Abdur Rahim, J.
1. This second appeal raises the question whether a judgment-debtor from whom the assignee of a money decree has realized the decretal amount in execution is entitled to recover it back from him when the decree is afterwards reversed in appeal, if the assignee of the original decree was not brought on record in the appeal. I may mention that it is not necessary to consider th.: question whether the plaintiff could and should have sought his remedy for restitution by an application made to the court which executed the decree, for he did make such application and it was on the objection of the defendant that he was driven to institute the present suit and the defendant cannot now be heard to say that the procedure to which he himself successfully objected was the proper procedure.
2. Upon the merits what is urged in support of the judgment of the Subordinate Judge who has decided against the plaintiff's claim is that he not having impleaded the present defendant who had obtained an assignment of the decree of the first court as a respondent in the appeal against the decree, the decree of the appellate court cannot bind him because it might be that the decision of the appellate court was the result of collusion between the present appellant and the original decree-holder, the assignor of the defendant. Now no such fraud was ever pleaded and it is possible that if it was pleaded and proved that would be a sufficient answer to the suit. But in the absence of fraud it is difficult to see why the decree of the appellate court should not bind a person who has chosen to obtain an assignment of the decree of the first court. It is not contended that a judgment-debtor wishing to appeal against the decree is bound to make the assignee of the decree a party to his appeal though it might be open to him to apply for an order to that effect. The judgment-debtor's right of appeal is in no way affected by any intermediate assignment of the first court's decree. The assignee himself might apply to be brought on record in the appeal and if he chose to leave the conduct of the appeal to the decree-holder it does not stand to reason that it should be open to him to question the decree that may be passed by the appellate tribunal. It is the decree of the latter court that is the final decree in the case being in substitution of the original decree and the doctrine of Its pendens clearly applies to an intermediate assignment of the original decree. The fact that the assignment was made before the appeal was filed cannot make any difference in this respect; (See Settappa Gounden v. Muthiah Gounden I LR (1908) M. 268, nor for reasons already stated, the fact that the judgment-debtor had knowledge of the assignment before he lodged his appeal.

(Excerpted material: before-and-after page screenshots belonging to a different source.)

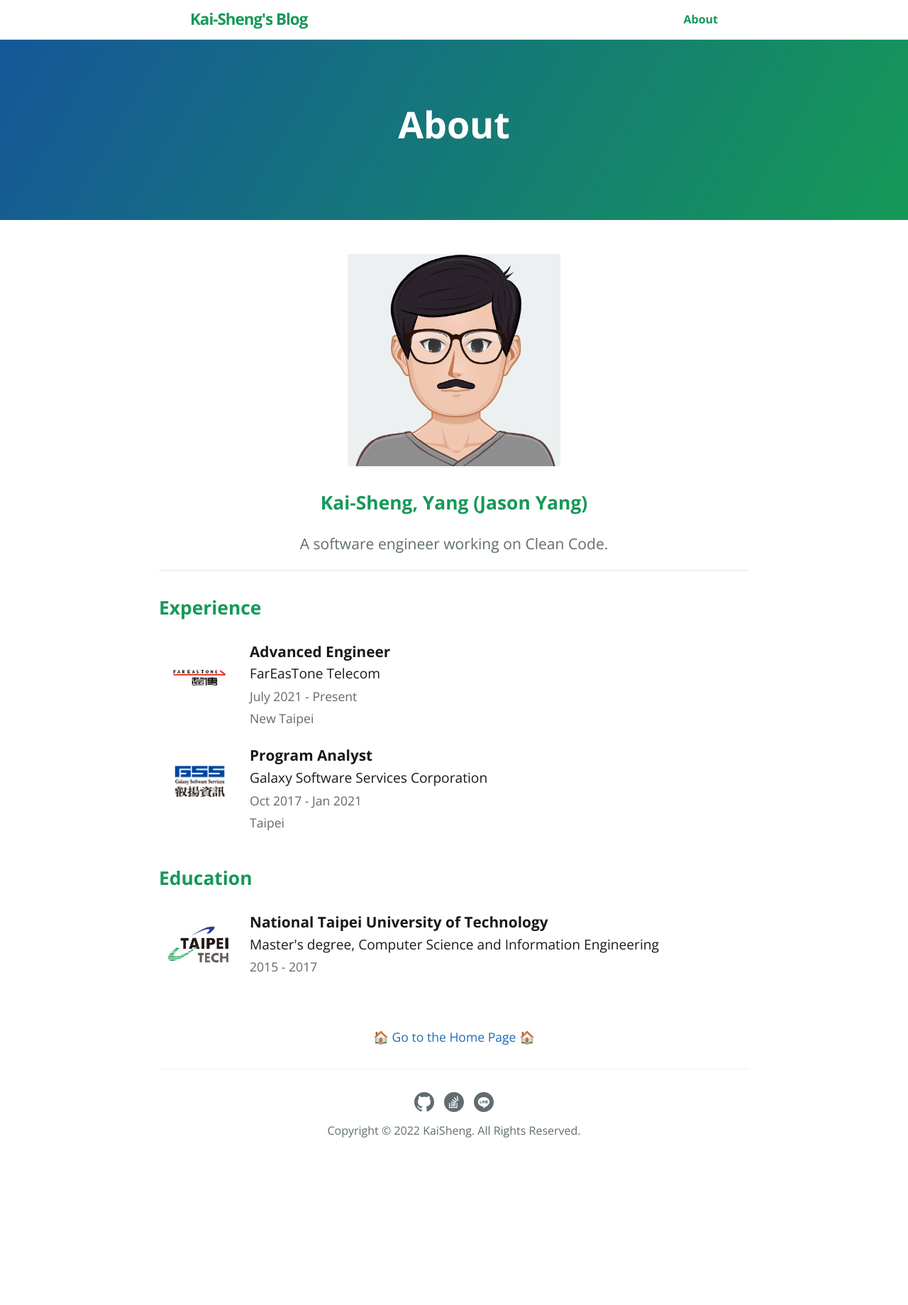
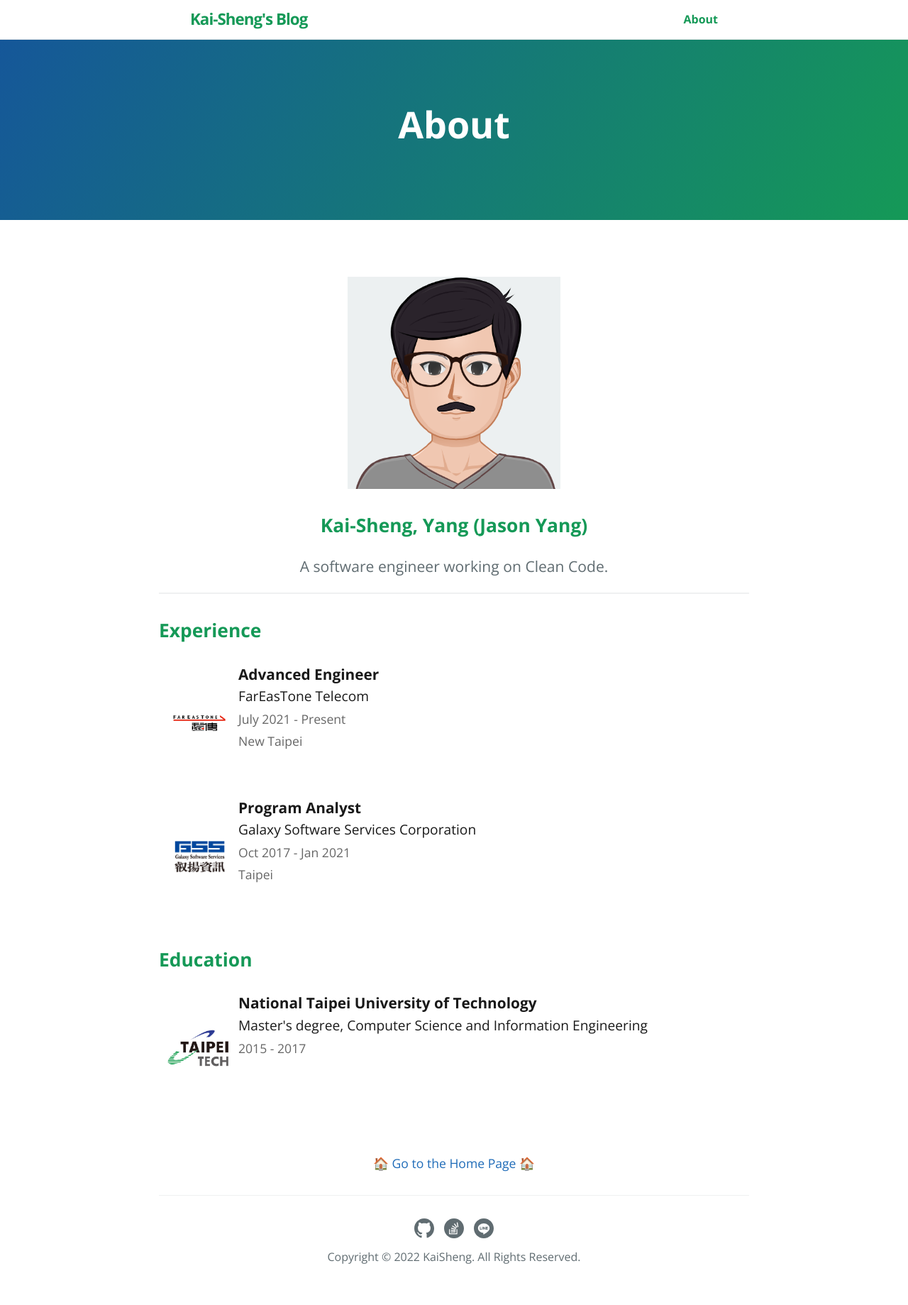
Before and after one commit to KaiSheng714/KaiSheng714.github.io, a Jekyll site: the page built from about.html, in a window 1280 px wide. Shown: the whole page at 71% size. Built offline with Jekyll 4.4.1, drawn with Linux system fonts in a browser that asks for light colours; before the commit the page ends 1661 px from its top, so only the background shows below that.

Commit message:
new-excel

```diff
--- a/_sass/blog/_layout.scss
+++ b/_sass/blog/_layout.scss
@@ -160,7 +160,7 @@
 // in post
 img {
   display: block;
-  margin: 0 auto;
+  margin: 32px auto !important;
 }
 
 img[src*="size=large"] {
@@ -176,7 +176,7 @@ img[src*="size=small"] {
 }
 
 img[src*="margin=vertical-medium"] {
-  margin: 0 24px  !important;
+  // margin: 0 24px  !important;
 }
 
 
```
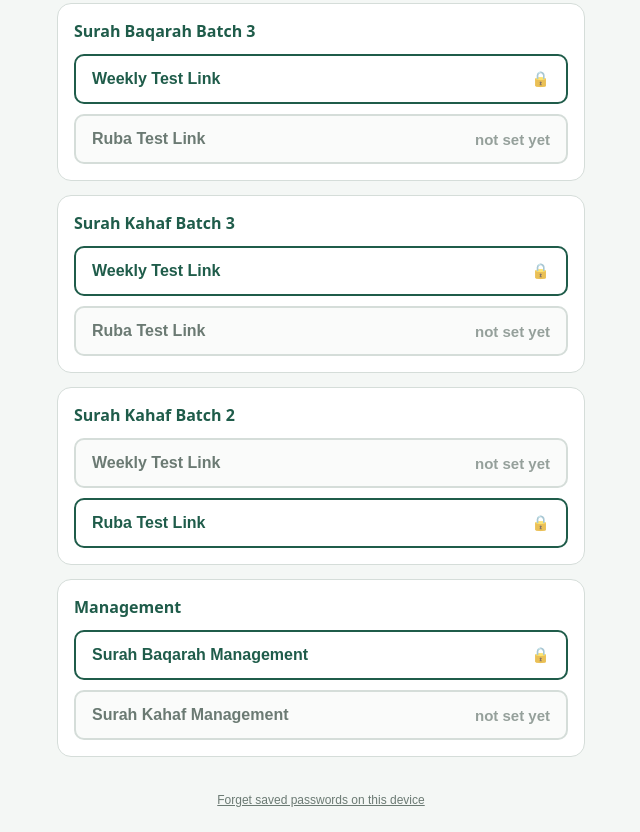
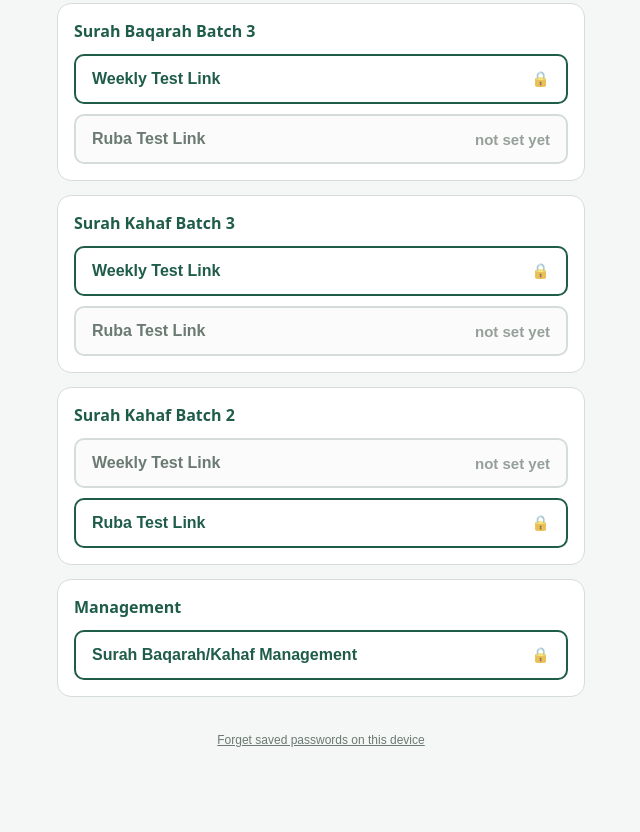
Before and after one commit to RHQH/RHQH-All-Results, a plain HTML site: page index.html in a window 1280 px wide. Shown: the part 289-1121 px from the top of the page, without its empty margins (319-959 px from the left). After the commit the page ends 1061 px from the top, so only its background shows below. Drawn offline with Linux system fonts and the light colour scheme.

Commit message:
Update index.html

```diff
--- a/index.html
+++ b/index.html
@@ -56,7 +56,7 @@ const SECTIONS = [
   { title: 'Surah Baqarah Batch 3', items: [ { id: 'baq3-weekly', label: 'Weekly Test Link' }, { id: 'baq3-ruba', label: 'Ruba Test Link' } ] },
   { title: 'Surah Kahaf Batch 3',   items: [ { id: 'kah3-weekly', label: 'Weekly Test Link' }, { id: 'kah3-ruba', label: 'Ruba Test Link' } ] },
   { title: 'Surah Kahaf Batch 2',   items: [ { id: 'kah2-weekly', label: 'Weekly Test Link' }, { id: 'kah2-ruba', label: 'Ruba Test Link' } ] },
-  { title: 'Management',            items: [ { id: 'mgmt-baqarah', label: 'Surah Baqarah Management' }, { id: 'mgmt-kahaf', label: 'Surah Kahaf Management' } ] },
+  { title: 'Management',            items: [ { id: 'mgmt-baqarah', label: 'Surah Baqarah/Kahaf Management' }] },
 ];
 
 const $ = id => document.getElementById(id);
```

3. On behalf of the respondent much reliance is placed on Lalta Prasad v. Sadiq Hussain I.L.R. (1902) A 288 which is certainly a decision directly in favor. On the other hand the appellant cites in support of his contention the authority of Tangi Joghi v. Hall I.L.R. (1899) M. 203. With all respect to the learned judges who decided the former case we are unable to accept their view of the law. The main reasoning on which that ruling is based seems to be that because in case the judgment-creditor himself had executed the decree of the first court and made over the money realized to a third person, the judgment-debtor who succeeded in appeal could not follow the money in the hands of the third person it must be held that where the assignee of the decree himself realized the decree in execution the judgment-debtor would have no cause of action against him, when the original decree is reversed in appeal. In my opinion the two casts are not based on the same legal considerations. Money is not ear-marked property and therefore in the first case there is no principle of law according to which it can be followed in the hands of a third person. But the other case is quite different. Here one person by a compulsory process of court obtains money from another and it is afterwards declared by a superior tribunal that the original process was justified. It seems to me that money so obtained under an invalid process of court must be treated as money had and received to the use of the person from whom it was received. That is the principle on which the doctrine of restitution which underlies Section 583 of the Civil Procedure Code of 1.882 rests. The decision in Tangi Joghi v. Hall I.L.R. (1899) M. 203 in my opinion supports the distinction which we have drawn between a case where the act complained of and in respect of which restitution is sought was done by the agency of the court and a case where such act was independent of any process of court. There is no doubt that the property of which restitution was sought in the Madras case was immoveable property but the principle of the decision is to my mind, equally applicable in a case like the present. That principle is well expressed in the observations of an American Court cited by the learned Judges in Doniisami Aiyar v. Annasand Aiyar I.L.R. (1899) M. 306. 'But the cases have no application where the party seeking to be restored to possession has been wrongfully dispossessed by the agency of the court. He does not stand in the position of the actor in a suit who seeks the aid of a court to regain any possession lost by his own negligence or misfortune. On the contrary he is out of possession only because the court has wrongfully made room for him to get in...'. The plaintiff in my opinion is entitled to restitution. The decree of the Lower Court must therefore be reversed and that of the District Munsif restored with costs in this Court and in the Lower Appellate Court.
Sadasiva Alyar, J.
4. I concur with my learned brother and I cannot usefully add anything to what he has said.